— PROBLEM TO WORK ON —
What you return should match the data exactly, from the first line to the last.

______________________________

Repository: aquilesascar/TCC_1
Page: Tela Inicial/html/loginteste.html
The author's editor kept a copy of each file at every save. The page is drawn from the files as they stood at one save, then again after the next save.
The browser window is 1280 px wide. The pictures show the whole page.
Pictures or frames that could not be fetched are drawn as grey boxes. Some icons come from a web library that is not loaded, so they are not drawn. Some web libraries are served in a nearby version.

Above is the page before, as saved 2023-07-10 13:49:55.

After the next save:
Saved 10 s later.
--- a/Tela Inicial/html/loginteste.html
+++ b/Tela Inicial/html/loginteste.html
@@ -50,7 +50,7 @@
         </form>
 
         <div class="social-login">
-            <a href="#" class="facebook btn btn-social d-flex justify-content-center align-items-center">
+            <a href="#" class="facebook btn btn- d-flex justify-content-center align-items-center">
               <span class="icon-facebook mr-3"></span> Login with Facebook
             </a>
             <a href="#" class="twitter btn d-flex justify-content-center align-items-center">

______________________________

— ANSWER BOX —
Repository: aquilesascar/TCC_1
Page: Tela Inicial/html/loginteste.html
The author's editor kept a copy of each file at every save. The page is drawn from the files as they stood at one save, then again after the next save.
The browser window is 1280 px wide. The pictures show the whole page.
Pictures or frames that could not be fetched are drawn as grey boxes. Some icons come from a web library that is not loaded, so they are not drawn. Some web libraries are served in a nearby version.

Above is the page before, as saved 2023-07-10 13:49:55.

After the next save:
Saved 10 s later.
--- a/Tela Inicial/html/loginteste.html
+++ b/Tela Inicial/html/loginteste.html
@@ -50,7 +50,7 @@
         </form>
 
         <div class="social-login">
-            <a href="#" class="facebook btn btn-social d-flex justify-content-center align-items-center">
+            <a href="#" class="facebook btn btn- d-flex justify-content-center align-items-center">
               <span class="icon-facebook mr-3"></span> Login with Facebook
             </a>
             <a href="#" class="twitter btn d-flex justify-content-center align-items-center">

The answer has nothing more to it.